* [EXERCISE PROMPT]: Check the listing below line by line and report how many lines hold "column", with no other words.

BEGIN

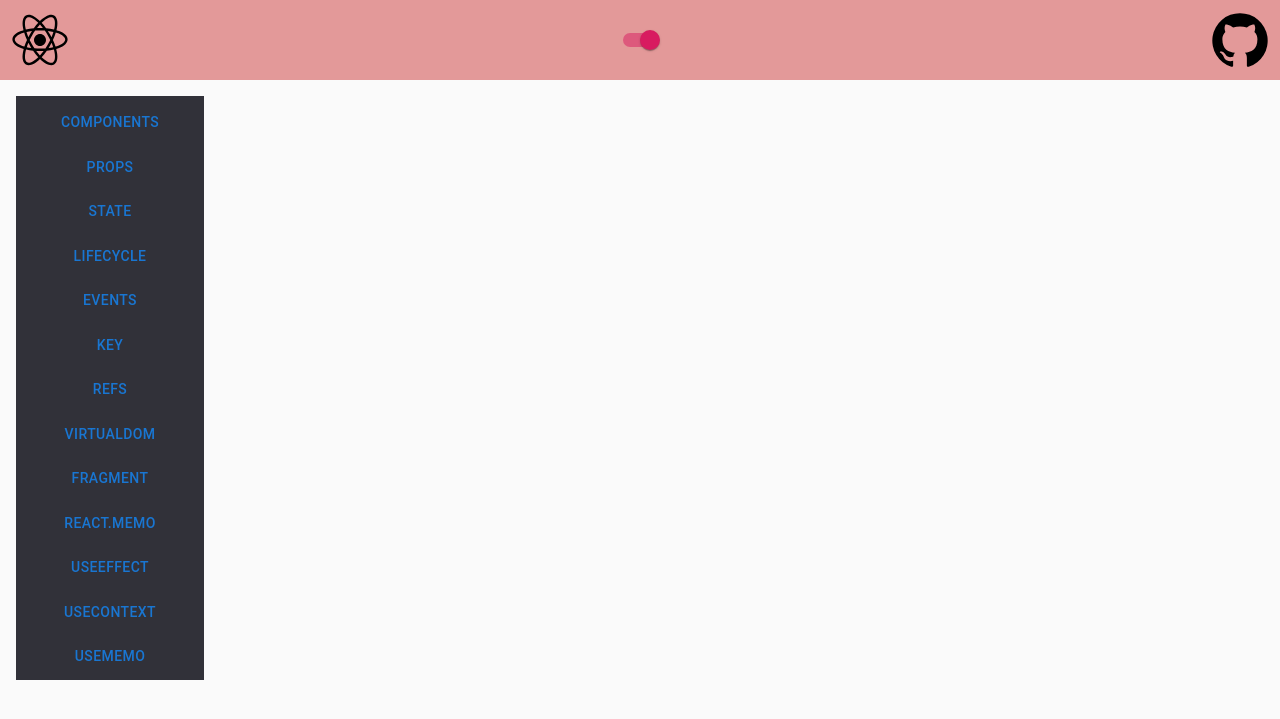
Repository: savannaaaas/reactDocumentation
Page: /topic
An editor plug-in stored every save of this project. The page is shown before and after the next save, followed by the edit.
The browser window is 1280 px wide. The pictures show the whole page.
The project was rebuilt for these pictures with package versions that can differ from the ones it lists, and the page was loaded fresh each time. Also part of the build but not shown: vite.config.js, src/pages/welcomePage/WelcomeButton/WelcomeButton.jsx, src/pages/welcomePage/Content/ContentWelcome.jsx, src/pages/welcomePage/WelcomePage.jsx, src/pages/componentPage/ComponentPage.jsx.

Above is the page before, as saved 2025-07-18 20:21:55.

### index.html
<!DOCTYPE html>
<html lang="en" data-theme="light">
  <head>
    <meta charset="UTF-8" />
    <link rel="icon" type="image/svg+xml" href="/vite.svg" />
    <meta name="viewport" content="width=device-width, initial-scale=1.0" />
    <title>NoteBook</title>
  </head>
  <body>
    <div id="root"></div>
    <script type="module" src="/src/main.jsx"></script>
  </body>
</html>

### src/main.jsx
import { StrictMode } from "react";
import { createRoot } from "react-dom/client";
import App from "./App.jsx";
import { ThemeProvider } from "./providers/ThemeProvider.jsx";
import "./index.scss";
import { BrowserRouter } from "react-router";

createRoot(document.getElementById("root")).render(
  <StrictMode>
    <ThemeProvider>
      <BrowserRouter>
        <App />
      </BrowserRouter>
    </ThemeProvider>
  </StrictMode>
);

### src/App.jsx
import { Routes, Route } from "react-router";

import { WelcomePage } from "./pages/welcomePage/WelcomePage";
import { TopicPage } from "./pages/topicPage/TopicPage";
import { ComponentPage } from "./pages/componentPage/ComponentPage";

import "./index.scss";

function App() {
  return (
    <Routes>
      <Route path="/" element={<WelcomePage />} />
      <Route path="/topic" element={<TopicPage />}>
        <Route path="components" element={<ComponentPage />} />
      </Route>
    </Routes>
  );
}

export default App;

### src/providers/ThemeProvider.jsx
import { useEffect, useState } from "react";
import { themes, ThemeContext } from "../contexts/ThemeContext";
const getTheme = () => {
  const theme = `${window?.localStorage.getItem("theme")}`; //получаем тему из хранилища
  if (Object.values(themes).includes(theme)) {
    //если тема такая есть возвращаем
    return theme;
  } //если в хранилище нет смотрим какую тему пользователь предпочитает
  const userMedia = window.matchMedia("(prefers-color-scheme: light)"); //проверяем предпочитает пользователь светлую тему если да возвр
  if (userMedia.matches) return themes.light;
  return themes.dark; //иначе темная
};
export const ThemeProvider = ({ children }) => {
  const [theme, setTheme] = useState(getTheme);
  useEffect(() => {
    document.documentElement.dataset.theme = theme; // добавляем атрибут data-theme на <html>
    localStorage.setItem("theme", theme); //устанавливаем и сохраняем текущую тему
  }, [theme]);
  return (
    <ThemeContext.Provider value={{ theme, setTheme }}>
      {children}
    </ThemeContext.Provider>
  );
};

### src/index.scss
*{
  padding: 0;
  margin: 0;
  box-sizing: border-box;
}
body {
  background-color: var(--background-color);
}

:root[data-theme="light"] {
  --background-color: #fafafa;
}

:root[data-theme="dark"] {
  --background-color: #313139;
}

### src/pages/topicPage/TopicPage.jsx
import { Header } from "../welcomePage/Header/Header";
import { Navigation } from "../../components/Navigation/Navigation";
export const TopicPage = () => {
  return (
    <>
      <Header />
      <Navigation />
    </>
  );
};

### src/contexts/ThemeContext.jsx
import { createContext } from "react";
export const themes = {
  dark: "dark",
  light: "light",
};

export const ThemeContext = createContext({});

### src/pages/welcomePage/Header/Header.jsx
import { useContext } from "react";
import GitHubIcon from "@mui/icons-material/GitHub";
import reactLogo from "../../../assets/react.svg";
import { Image } from "../../../components/Image/Image";
import { Toggle } from "../../../components/Toggle/Toggle";
import "../index.scss";

export const Header = () => {
  return (
    <div className="header">
      <Image src={reactLogo} alt="React logo" style={{ width: "60px" }} />
      <Toggle />
      <GitHubIcon sx={{ fontSize: "60px" }} />
    </div>
  );
};

### src/pages/welcomePage/index.scss
$light-color: rgb(242, 118, 138);
$dark-color : #ffffff;

.header {
  background-color: rgb(227, 153, 153);
  display: flex;
  flex-direction: row;
  align-items: center;
  justify-content: space-between;
  padding: 10px;
  width: 100%;
}


.base-content {
  position: relative;
  display: flex;
  flex-direction: column;
  justify-content: center;
  align-items: center;
  gap: 100px;
  color: rgb(242, 118, 138);

  p {
    a {
      color: rgb(242, 118, 138);
      text-decoration: none;
    }
  }
}


.welcome-page {
  position: relative;
  display: flex;
  flex-direction: column;
  gap: 100px;
  justify-content: center;
  align-items: center;
}

.welcome-button{
  padding: 10 30px;
  width: 170px;
  border-radius: 30px;
}
[data-theme="light"] {
  .base-content {
    color: $light-color;

    p {
      a {
        color: $light-color;
      }
    }
  }
  .welcome-button{
    background-color: rgb(245, 60, 91);
    color: white;
  }
}

[data-theme="dark"] {
  .base-content {
    color: $dark-color;

    p {
      a {
        color: $dark-color;
      }
    }
  }
  .welcome-button{
    background-color: white;
    color: rgb(245, 60, 91);
  }
}

### src/components/Navigation/Navigation.jsx
import { Button } from "../Button/Button";
import "./index.scss";
import { Box, List, ListItem } from "@mui/material";
import { NavLink } from "react-router";

export const Navigation = () => {
  return (
    <Box
      sx={{
        maxHeight: "600px",
        overflowY: "auto",
        width: "220px",
        p: 2,
        height: "200vh",
        top: "80px",
        left: 0,
        position: "absolute",
      }}
    >
      <List
        sx={{ display: "flex", flexDirection: "column", gap: 1 }}
        className="list"
      >
        <ListItem disablePadding>
          <Button component={NavLink} to="/topic/components" fullWidth>
            Components
          </Button>
        </ListItem>
        <ListItem disablePadding>
          <Button component={NavLink} to="/topic/props" fullWidth>
            Props
          </Button>
        </ListItem>
        <ListItem disablePadding>
          <Button component={NavLink} to="/topic/state" fullWidth>
            State
          </Button>
        </ListItem>
        <ListItem disablePadding>
          <Button component={NavLink} to="/topic/lifecycle" fullWidth>
            Lifecycle
          </Button>
        </ListItem>
        <ListItem disablePadding>
          <Button component={NavLink} to="/topic/events" fullWidth>
            Events
          </Button>
        </ListItem>
        <ListItem disablePadding>
          <Button component={NavLink} to="/topic/key" fullWidth>
            Key
          </Button>
        </ListItem>
        <ListItem disablePadding>
          <Button component={NavLink} to="/topic/refs" fullWidth>
            Refs
          </Button>
        </ListItem>
        <ListItem disablePadding>
          <Button component={NavLink} to="/topic/virtual-dom" fullWidth>
            VirtualDOM
          </Button>
        </ListItem>
        <ListItem disablePadding>
          <Button component={NavLink} to="/topic/fragment" fullWidth>
            Fragment
          </Button>
        </ListItem>
        <ListItem disablePadding>
          <Button component={NavLink} to="/topic/react-memo" fullWidth>
            React.Memo
          </Button>
        </ListItem>
        <ListItem disablePadding>
          <Button component={NavLink} to="/topic/useEffect" fullWidth>
            useEffect
          </Button>
        </ListItem>
        <ListItem disablePadding>
          <Button component={NavLink} to="/topic/useContext" fullWidth>
            useContext
          </Button>
        </ListItem>
        <ListItem disablePadding>
          <Button component={NavLink} to="/topic/useMemo" fullWidth>
            useMemo
          </Button>
        </ListItem>
        <ListItem disablePadding>
          <Button component={NavLink} to="/topic/router" fullWidth>
            Router
          </Button>
        </ListItem>
      </List>
    </Box>
  );
};

### src/components/Button/Button.jsx
import ButtonCustom from "@mui/material/Button";
export const Button = ({ children, ...props }) => {
  return <ButtonCustom {...props}>{children}</ButtonCustom>;
};

### src/components/Image/Image.jsx
export const Image = ({ children, ...props }) => {
  return <img {...props}>{children}</img>;
};

### src/components/Toggle/Toggle.jsx
import { useContext } from "react";
import { ThemeContext } from "../../contexts/ThemeContext";
import { alpha, styled } from "@mui/material/styles";
import { grey, pink } from "@mui/material/colors";
import { themes } from "../../contexts/ThemeContext";
import Switch from "@mui/material/Switch";
export const Toggle = () => {
  const { theme, setTheme } = useContext(ThemeContext);
  const ThemeSwitch = styled(Switch)(({ theme }) => ({
    "& .MuiSwitch-switchBase": {
      color: grey[600],
      "&:hover": {
        backgroundColor: alpha(grey[600], theme.palette.action.hoverOpacity),
      },
    },
    "& .MuiSwitch-track": {
      backgroundColor: grey[600],
    },
    "& .MuiSwitch-switchBase.Mui-checked": {
      color: pink[600],
      "&:hover": {
        backgroundColor: alpha(pink[600], theme.palette.action.hoverOpacity),
      },
    },
    "& .MuiSwitch-switchBase.Mui-checked + .MuiSwitch-track": {
      backgroundColor: pink[600],
    },
  }));
  const handleChange = () => {
    if (theme === themes.light) setTheme(themes.dark);
    if (theme === themes.dark) setTheme(themes.light);
  };
  return (
    <ThemeSwitch checked={theme == themes.light} onChange={handleChange} />
  );
};

### src/components/Navigation/index.scss
[data-theme="light"] {
  .list{
    background-color:#313139;
  }
}

[data-theme="dark"] {
  .list{
background-color:#f5f5f7
  }
}

After the next save:
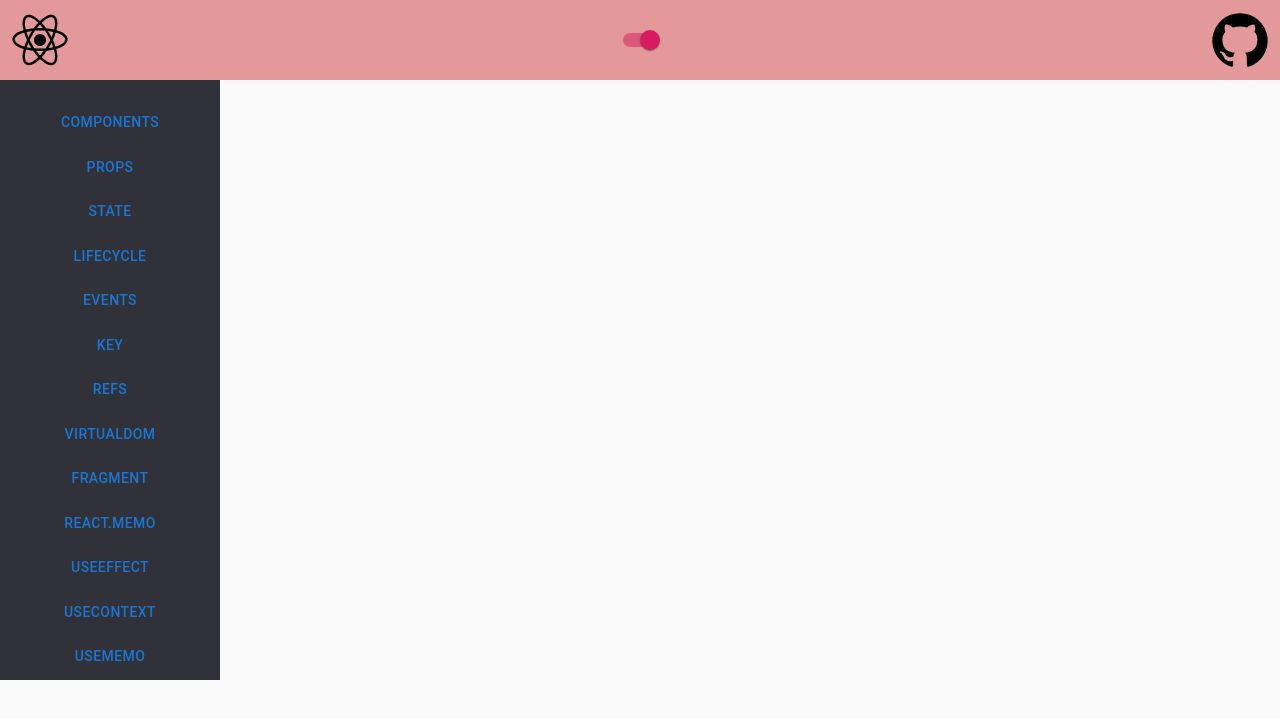
Saved 23 s later.
--- a/src/components/Navigation/Navigation.jsx
+++ b/src/components/Navigation/Navigation.jsx
@@ -6,6 +6,7 @@
 export const Navigation = () => {
   return (
     <Box
+      className="list"
       sx={{
         maxHeight: "600px",
         overflowY: "auto",
@@ -17,10 +18,7 @@
         position: "absolute",
       }}
     >
-      <List
-        sx={{ display: "flex", flexDirection: "column", gap: 1 }}
-        className="list"
-      >
+      <List sx={{ display: "flex", flexDirection: "column", gap: 1 }}>
         <ListItem disablePadding>
           <Button component={NavLink} to="/topic/components" fullWidth>
             Components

END

* [SOLUTION TO THIS PROBLEM]: 5